Each morning at 11.45am, thousands of people tune into the daily ACT Health press conferences to learn the fate of our city and surrounds – but for some, like University of Canberra alumna Lucy Bladen, those press conferences are the pinnacle of their day.
Lucy works as a reporter at The Canberra Times, and although her usual focus is on politics, the Territory’s recent COVID-19 outbreak has seen her work shift to breaking news.
“I began at The Canberra Times in 2019 as a general property reporter, and then in early 2021, I moved into covering ACT politics,” Lucy says.
“So in my usual role, my days centre around the political cycle, but lately it’s really been about sharing the important health information and COVID-19 numbers in Canberra.”
Lucy says delivering lockdown-related news has a very different feel to the usual political happenings.
“There’s certainly pressure – it’s crucial that the numbers and information we’re reporting is accurate, and that it’s the information the public wants to know,” she says.
“It’s a really delicate balance, especially when it comes to asking questions.”
Lucy is finding it increasingly important to use her out of work hours to switch off and relax, and encourages Canberrans to do the same.
“I know I am trying to take my mornings a bit slower, making sure I get out for a walk, and limiting news consumption where I can,” she says.
“It’s really easy to get wrapped up in the news, to just have it on in the background while you work, so I’d say checking in at key times only would be the best way to switch off."
“Typically for me, that’s around the midday mark when new case numbers have been released.
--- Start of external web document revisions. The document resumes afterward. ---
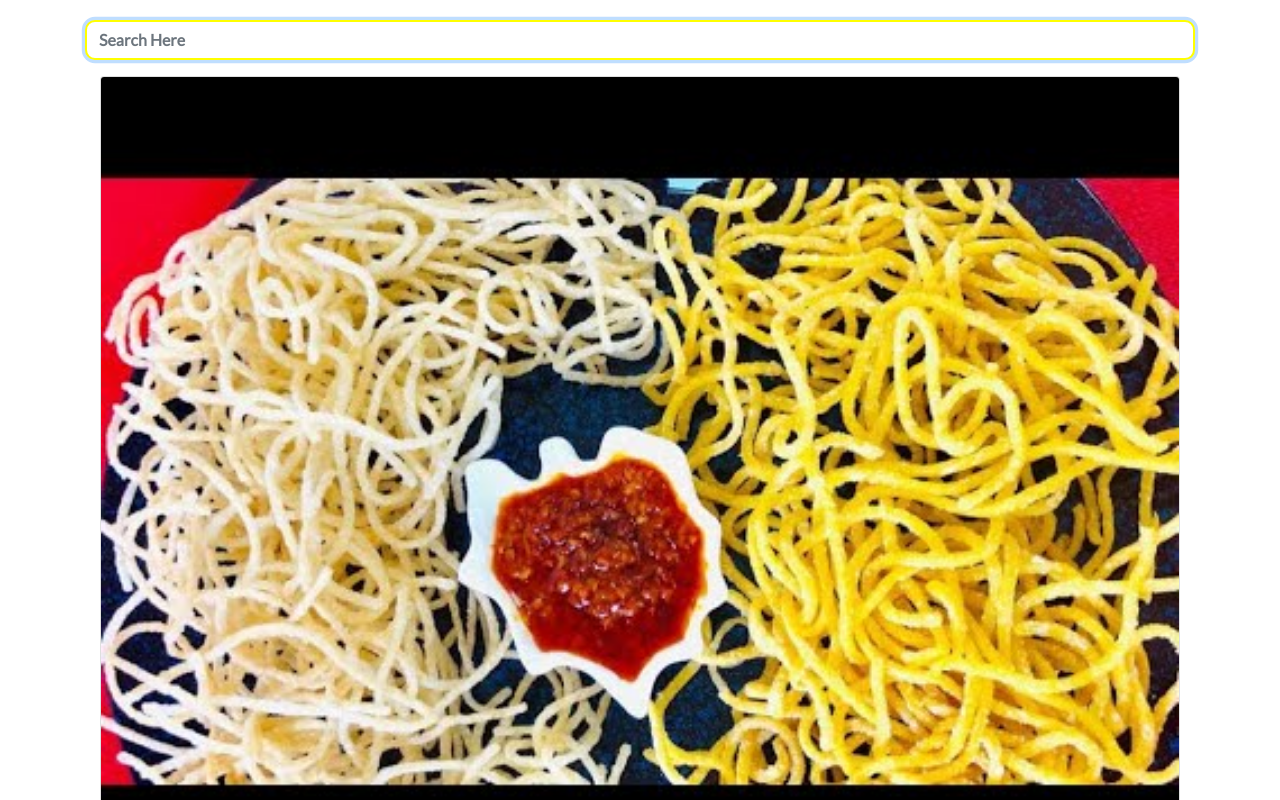
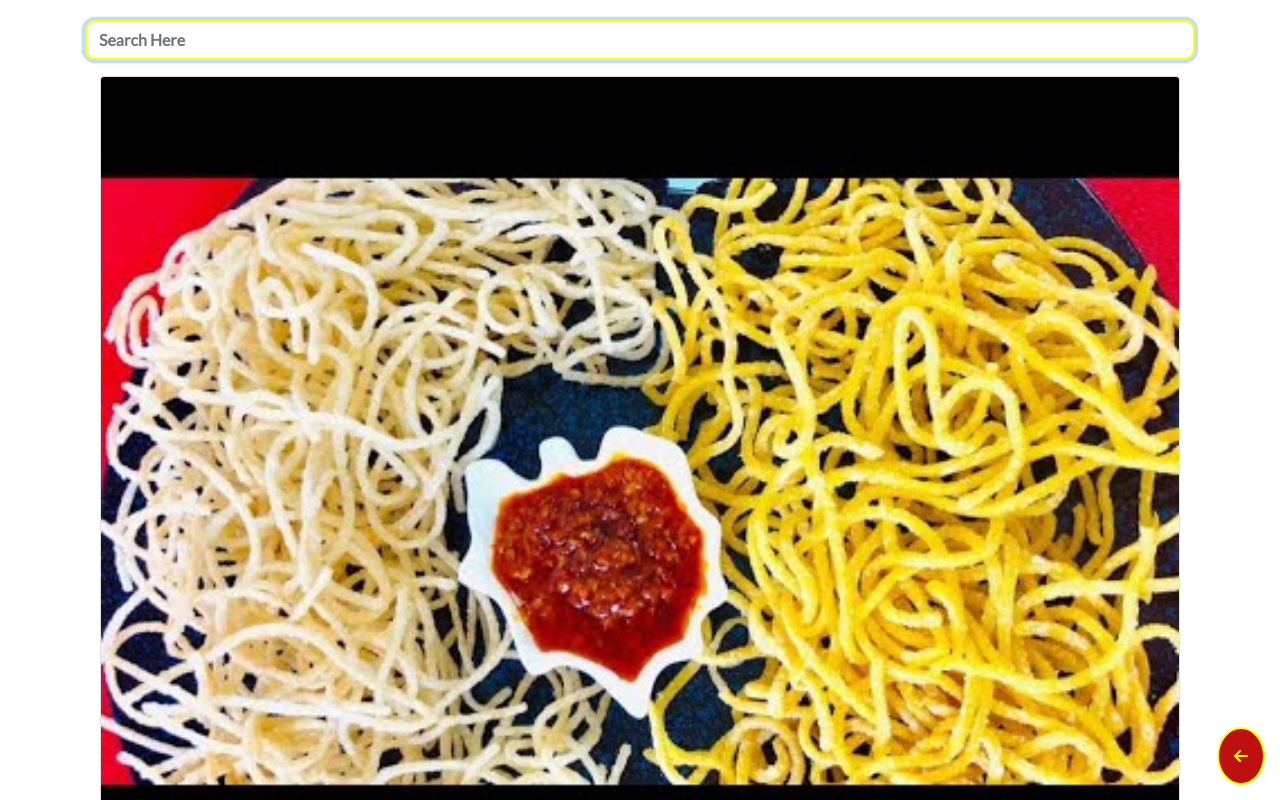
Before and after one commit to SahilZore-2003/digitalmenucard, a plain HTML site: page index.html in a window 1280 px wide. Both pictures are taken after a click on the icon 445 px from the left and 28 px from the top of the page. Shown: the top 800 px of the page. Drawn offline with nearby package versions, Linux system fonts and the light colour scheme.

Commit message:
serch function

```diff
--- a/css/style.css
+++ b/css/style.css
@@ -192,3 +192,16 @@ html {
     z-index: 10;
 
 }
+
+#backbtn
+{
+    position: fixed;
+    bottom: 15px;
+    right: 15px;
+    padding: 15px;
+    background-color: #be1010;
+    border: 2px solid yellow;
+    color: yellow;
+    border-radius: 50%;
+    display: none;
+}
--- a/index.html
+++ b/index.html
@@ -1672,6 +1672,10 @@
         </div>
     </div>
 
+    <span id="backbtn">
+        <i class="fa-solid fa-arrow-left"></i>
+    </span>
+
 
 
 
@@ -1700,12 +1704,17 @@
         let serchbox = document.getElementById("search");
         document.getElementById('navbarSearch').addEventListener("click", () => {
             serchbox.focus();
+
         })
 
 
         serchbox.addEventListener("focus", () => {
             document.getElementById('header').style.display = 'none';
-            window.scrollTo(0, 0)
+            window.scrollTo(0, 0);
+            document.getElementById('backbtn').style.display = "block";
+            document.getElementById('backbtn').addEventListener('click',()=>{
+                window.location.reload();
+            })
         })
 
         function myFunction() {
```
You don’t need to be on Twitter all day, you don’t need to be following Facebook all day – you can take a step back and focus on things that make you happy.”
Lucy studied a Bachelor of Journalism and Bachelor of International Studies in her time at UC, a degree she says has paid dividends in her career progression.
“My degree and time at UC not only provided me with a really solid journalism foundation, it gave me the opportunity to network within Canberra media circles before I even graduated,” Lucy says.
“I was part of the UC Press Club and we were able to go on industry trips and develop contacts as part of that. I was also the editor of Curieux magazine and I’d say that experience helped me get a foot in the door of the industry.”
Words by Elly Mackay. Photos supplied.